▸ **What to work on**: Would you repeat the listing exactly, without any of its images?

(Supplied material Opens)

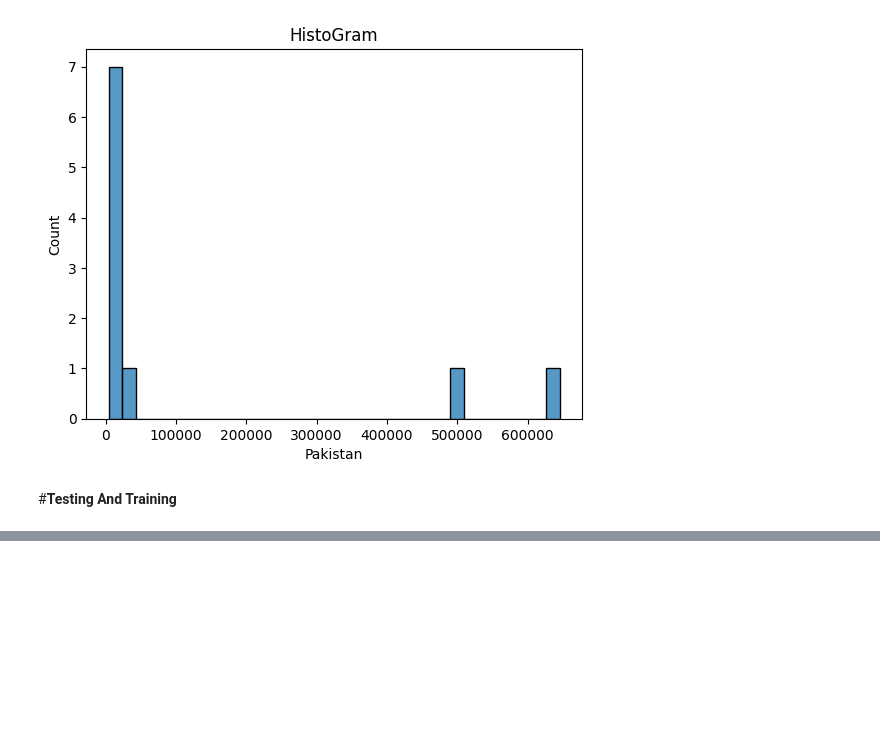
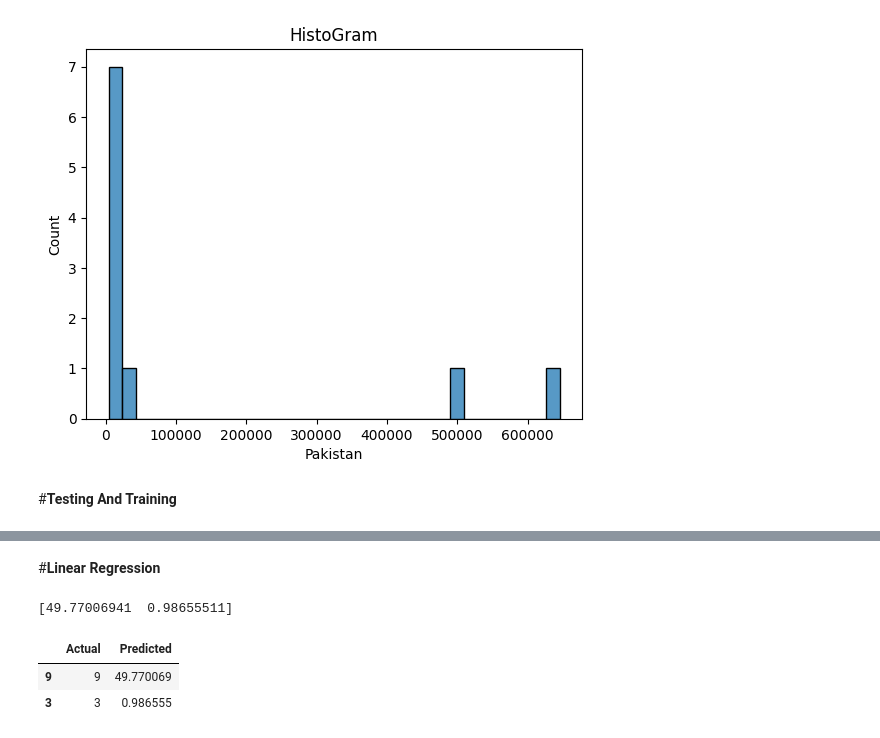
Before and after one commit to ChAbid-773/Pakistan_Crime, a Jupyter notebook: Pakistan_Crime.ipynb, the cells around one changed output, grey strips where cells are left out. Drawn from its saved outputs; the diff is of its cells as text; code cells hidden in the pictures; blank space fills up the shorter version.

```diff
--- a/Pakistan_Crime.ipynb
+++ b/Pakistan_Crime.ipynb
@@ -299,3 +299,5 @@ Non-Null Count  Dtype
 2 non-null      int64
 dtypes: int64(1)
 memory usage: 32.0 bytes
+# %% [markdown]
+#**Linear Regression**
@@ -301,0 +309,15 @@ memory usage: 32.0 bytes
+# %%
+model1=LinearRegression()
+# %%
+model1.fit(x_train,y_train)
+y_pred1=model1.predict(x_test)
+print(y_pred1)
+# %% [output]
+[49.77006941  0.98655511]
+# %%
+df=pd.DataFrame({'Actual':y_test, 'Predicted':y_pred1})
+df
+# %% [output]
+|  | Actual | Predicted |
+| 9 | 9 | 49.770069 |
+| 3 | 3 | 0.986555 |
```
Also changed, not shown: parts of 11 cells of this notebook.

(Supplied material Closes)

▸ **Solution**:
Before and after one commit to ChAbid-773/Pakistan_Crime, a Jupyter notebook: Pakistan_Crime.ipynb, the cells around one changed output, grey strips where cells are left out. Drawn from its saved outputs; the diff is of its cells as text; code cells hidden in the pictures; blank space fills up the shorter version.

```diff
--- a/Pakistan_Crime.ipynb
+++ b/Pakistan_Crime.ipynb
@@ -299,3 +299,5 @@ Non-Null Count  Dtype
 2 non-null      int64
 dtypes: int64(1)
 memory usage: 32.0 bytes
+# %% [markdown]
+#**Linear Regression**
@@ -301,0 +309,15 @@ memory usage: 32.0 bytes
+# %%
+model1=LinearRegression()
+# %%
+model1.fit(x_train,y_train)
+y_pred1=model1.predict(x_test)
+print(y_pred1)
+# %% [output]
+[49.77006941  0.98655511]
+# %%
+df=pd.DataFrame({'Actual':y_test, 'Predicted':y_pred1})
+df
+# %% [output]
+|  | Actual | Predicted |
+| 9 | 9 | 49.770069 |
+| 3 | 3 | 0.986555 |
```
Also changed, not shown: parts of 11 cells of this notebook.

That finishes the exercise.